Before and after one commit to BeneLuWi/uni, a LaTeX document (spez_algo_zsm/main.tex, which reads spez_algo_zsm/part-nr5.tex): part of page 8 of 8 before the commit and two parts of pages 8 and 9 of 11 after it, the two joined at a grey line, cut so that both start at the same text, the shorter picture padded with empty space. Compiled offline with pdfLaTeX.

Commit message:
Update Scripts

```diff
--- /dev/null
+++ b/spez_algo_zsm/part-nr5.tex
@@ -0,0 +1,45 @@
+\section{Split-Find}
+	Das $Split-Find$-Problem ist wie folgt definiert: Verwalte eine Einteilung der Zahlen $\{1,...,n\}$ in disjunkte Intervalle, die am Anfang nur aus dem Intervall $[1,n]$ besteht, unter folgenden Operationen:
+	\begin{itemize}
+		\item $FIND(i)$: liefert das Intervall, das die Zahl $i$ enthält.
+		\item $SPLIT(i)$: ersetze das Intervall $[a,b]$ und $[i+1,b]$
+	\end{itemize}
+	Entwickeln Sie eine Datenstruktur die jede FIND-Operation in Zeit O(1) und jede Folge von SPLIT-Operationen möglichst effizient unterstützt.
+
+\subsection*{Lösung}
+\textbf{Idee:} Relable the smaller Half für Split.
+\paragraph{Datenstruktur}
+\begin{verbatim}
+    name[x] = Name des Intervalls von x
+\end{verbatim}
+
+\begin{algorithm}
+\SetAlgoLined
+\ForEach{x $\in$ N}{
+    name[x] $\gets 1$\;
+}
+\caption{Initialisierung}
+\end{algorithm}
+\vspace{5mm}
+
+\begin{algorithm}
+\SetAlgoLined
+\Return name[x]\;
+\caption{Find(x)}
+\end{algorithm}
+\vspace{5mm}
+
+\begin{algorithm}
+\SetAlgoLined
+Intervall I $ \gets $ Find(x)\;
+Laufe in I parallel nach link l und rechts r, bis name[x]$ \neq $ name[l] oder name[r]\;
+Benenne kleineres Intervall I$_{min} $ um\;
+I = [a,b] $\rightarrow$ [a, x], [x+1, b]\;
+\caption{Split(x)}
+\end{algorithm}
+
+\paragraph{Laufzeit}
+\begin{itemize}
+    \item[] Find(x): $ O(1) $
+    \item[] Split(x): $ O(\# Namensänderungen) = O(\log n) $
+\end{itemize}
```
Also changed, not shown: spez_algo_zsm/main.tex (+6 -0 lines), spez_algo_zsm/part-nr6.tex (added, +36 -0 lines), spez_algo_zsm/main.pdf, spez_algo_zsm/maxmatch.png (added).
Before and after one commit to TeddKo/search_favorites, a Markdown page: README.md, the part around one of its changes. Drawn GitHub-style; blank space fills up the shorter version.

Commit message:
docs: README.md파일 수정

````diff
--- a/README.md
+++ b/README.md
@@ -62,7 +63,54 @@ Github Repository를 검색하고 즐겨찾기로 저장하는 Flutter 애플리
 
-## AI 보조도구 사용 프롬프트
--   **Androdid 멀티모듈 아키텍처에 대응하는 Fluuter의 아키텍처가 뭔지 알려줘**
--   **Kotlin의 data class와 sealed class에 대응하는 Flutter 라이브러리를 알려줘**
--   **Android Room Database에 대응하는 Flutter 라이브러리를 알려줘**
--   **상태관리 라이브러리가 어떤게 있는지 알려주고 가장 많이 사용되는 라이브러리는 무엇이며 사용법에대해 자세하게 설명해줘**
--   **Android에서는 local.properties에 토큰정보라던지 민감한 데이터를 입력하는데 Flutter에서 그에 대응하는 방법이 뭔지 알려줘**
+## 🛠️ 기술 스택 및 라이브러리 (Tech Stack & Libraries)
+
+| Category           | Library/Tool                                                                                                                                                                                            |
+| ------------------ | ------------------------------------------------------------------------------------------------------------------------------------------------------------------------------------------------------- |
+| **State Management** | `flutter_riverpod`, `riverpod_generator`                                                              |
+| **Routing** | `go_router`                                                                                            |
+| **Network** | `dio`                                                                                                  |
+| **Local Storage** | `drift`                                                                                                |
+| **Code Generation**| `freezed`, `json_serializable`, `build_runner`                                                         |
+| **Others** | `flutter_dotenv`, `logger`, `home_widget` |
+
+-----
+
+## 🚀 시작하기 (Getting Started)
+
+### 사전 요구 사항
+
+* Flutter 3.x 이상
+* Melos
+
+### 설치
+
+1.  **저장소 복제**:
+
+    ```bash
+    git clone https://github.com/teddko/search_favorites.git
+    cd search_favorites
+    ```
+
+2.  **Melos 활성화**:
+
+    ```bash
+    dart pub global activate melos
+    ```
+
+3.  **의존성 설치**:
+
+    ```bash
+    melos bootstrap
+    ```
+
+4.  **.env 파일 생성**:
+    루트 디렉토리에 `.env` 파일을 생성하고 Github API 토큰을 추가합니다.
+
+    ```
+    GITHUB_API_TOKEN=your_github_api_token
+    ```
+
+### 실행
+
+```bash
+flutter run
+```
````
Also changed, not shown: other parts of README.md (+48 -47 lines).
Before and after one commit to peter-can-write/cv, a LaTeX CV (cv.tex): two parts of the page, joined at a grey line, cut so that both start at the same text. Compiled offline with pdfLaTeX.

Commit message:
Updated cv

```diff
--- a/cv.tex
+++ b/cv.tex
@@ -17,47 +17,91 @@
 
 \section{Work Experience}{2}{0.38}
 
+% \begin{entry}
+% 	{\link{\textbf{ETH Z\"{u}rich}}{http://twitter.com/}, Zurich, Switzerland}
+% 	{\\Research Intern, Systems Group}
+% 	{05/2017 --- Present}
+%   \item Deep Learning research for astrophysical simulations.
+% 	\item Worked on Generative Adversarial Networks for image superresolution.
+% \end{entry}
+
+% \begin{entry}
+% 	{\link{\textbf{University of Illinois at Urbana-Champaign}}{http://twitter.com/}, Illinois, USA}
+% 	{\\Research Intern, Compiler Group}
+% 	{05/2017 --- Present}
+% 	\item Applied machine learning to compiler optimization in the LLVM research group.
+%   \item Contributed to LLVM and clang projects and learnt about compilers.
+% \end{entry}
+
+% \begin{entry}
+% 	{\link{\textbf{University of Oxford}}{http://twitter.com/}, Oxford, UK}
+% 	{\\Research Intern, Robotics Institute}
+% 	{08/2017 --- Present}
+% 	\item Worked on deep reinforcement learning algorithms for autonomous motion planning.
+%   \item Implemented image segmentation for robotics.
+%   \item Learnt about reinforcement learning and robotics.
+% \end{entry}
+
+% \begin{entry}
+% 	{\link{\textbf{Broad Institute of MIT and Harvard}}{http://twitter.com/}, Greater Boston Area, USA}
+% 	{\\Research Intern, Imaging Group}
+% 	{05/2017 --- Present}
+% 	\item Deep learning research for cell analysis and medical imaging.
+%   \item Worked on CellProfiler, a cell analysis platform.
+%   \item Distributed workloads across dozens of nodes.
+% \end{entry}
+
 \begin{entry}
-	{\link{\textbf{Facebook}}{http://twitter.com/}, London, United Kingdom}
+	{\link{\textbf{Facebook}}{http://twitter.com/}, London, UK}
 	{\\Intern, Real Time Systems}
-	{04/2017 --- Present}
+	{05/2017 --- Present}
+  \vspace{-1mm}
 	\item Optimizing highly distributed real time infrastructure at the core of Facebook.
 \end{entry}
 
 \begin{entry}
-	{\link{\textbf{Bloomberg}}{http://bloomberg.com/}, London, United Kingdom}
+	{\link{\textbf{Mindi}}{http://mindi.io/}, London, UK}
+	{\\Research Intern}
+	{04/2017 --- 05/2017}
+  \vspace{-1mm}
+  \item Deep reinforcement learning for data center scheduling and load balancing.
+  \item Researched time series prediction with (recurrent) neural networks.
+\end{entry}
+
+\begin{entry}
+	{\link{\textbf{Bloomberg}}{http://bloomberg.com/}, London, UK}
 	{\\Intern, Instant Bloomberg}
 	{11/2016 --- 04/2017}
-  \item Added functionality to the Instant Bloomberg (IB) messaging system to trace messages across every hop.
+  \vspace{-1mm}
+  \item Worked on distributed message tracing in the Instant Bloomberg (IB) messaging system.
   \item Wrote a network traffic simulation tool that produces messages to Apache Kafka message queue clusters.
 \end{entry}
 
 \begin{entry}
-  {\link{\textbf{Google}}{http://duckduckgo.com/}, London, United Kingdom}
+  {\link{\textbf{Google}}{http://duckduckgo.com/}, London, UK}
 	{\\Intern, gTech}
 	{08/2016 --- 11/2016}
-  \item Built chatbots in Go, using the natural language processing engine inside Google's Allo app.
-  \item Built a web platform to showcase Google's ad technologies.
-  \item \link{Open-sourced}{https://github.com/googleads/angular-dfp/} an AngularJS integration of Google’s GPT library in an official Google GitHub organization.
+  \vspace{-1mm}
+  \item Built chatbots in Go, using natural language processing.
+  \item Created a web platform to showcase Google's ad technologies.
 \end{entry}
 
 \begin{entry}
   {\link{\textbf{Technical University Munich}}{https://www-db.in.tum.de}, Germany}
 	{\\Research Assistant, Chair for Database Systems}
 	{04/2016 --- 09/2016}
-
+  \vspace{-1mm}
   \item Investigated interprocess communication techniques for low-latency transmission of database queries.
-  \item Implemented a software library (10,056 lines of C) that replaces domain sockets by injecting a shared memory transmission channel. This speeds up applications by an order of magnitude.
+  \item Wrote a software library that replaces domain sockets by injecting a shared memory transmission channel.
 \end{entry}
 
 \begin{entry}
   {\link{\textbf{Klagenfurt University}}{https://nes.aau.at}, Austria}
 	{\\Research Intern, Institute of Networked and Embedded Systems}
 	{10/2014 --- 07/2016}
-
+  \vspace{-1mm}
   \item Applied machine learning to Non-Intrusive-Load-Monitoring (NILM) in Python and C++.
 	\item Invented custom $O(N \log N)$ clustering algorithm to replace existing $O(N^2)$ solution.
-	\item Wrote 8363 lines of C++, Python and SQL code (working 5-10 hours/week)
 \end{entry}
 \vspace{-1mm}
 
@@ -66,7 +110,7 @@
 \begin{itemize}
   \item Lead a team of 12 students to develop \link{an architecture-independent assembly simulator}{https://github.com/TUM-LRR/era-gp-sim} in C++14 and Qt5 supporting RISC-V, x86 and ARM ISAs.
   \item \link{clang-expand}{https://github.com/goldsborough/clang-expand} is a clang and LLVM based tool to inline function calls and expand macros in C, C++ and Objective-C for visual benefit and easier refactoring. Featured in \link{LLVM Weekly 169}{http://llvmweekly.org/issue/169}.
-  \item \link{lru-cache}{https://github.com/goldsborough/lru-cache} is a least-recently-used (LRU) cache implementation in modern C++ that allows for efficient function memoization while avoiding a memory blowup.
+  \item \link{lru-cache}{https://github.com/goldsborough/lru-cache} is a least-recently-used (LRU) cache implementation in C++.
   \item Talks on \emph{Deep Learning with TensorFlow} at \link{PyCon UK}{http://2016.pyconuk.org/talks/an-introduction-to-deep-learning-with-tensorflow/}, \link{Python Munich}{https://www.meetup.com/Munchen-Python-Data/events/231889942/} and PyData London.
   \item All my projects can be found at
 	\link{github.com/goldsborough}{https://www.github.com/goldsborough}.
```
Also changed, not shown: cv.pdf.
=-=-=-=-=
> **Exercise description**
When a line in the data holds the word "London", show that line.

> **Answer for the task**
-	{\link{\textbf{Facebook}}{http://twitter.com/}, London, United Kingdom}
+	{\link{\textbf{Facebook}}{http://twitter.com/}, London, UK}
-	{\link{\textbf{Bloomberg}}{http://bloomberg.com/}, London, United Kingdom}
+	{\link{\textbf{Mindi}}{http://mindi.io/}, London, UK}
+	{\link{\textbf{Bloomberg}}{http://bloomberg.com/}, London, UK}
-  {\link{\textbf{Google}}{http://duckduckgo.com/}, London, United Kingdom}
+  {\link{\textbf{Google}}{http://duckduckgo.com/}, London, UK}
   \item Talks on \emph{Deep Learning with TensorFlow} at \link{PyCon UK}{http://2016.pyconuk.org/talks/an-introduction-to-deep-learning-with-tensorflow/}, \link{Python Munich}{https://www.meetup.com/Munchen-Python-Data/events/231889942/} and PyData London.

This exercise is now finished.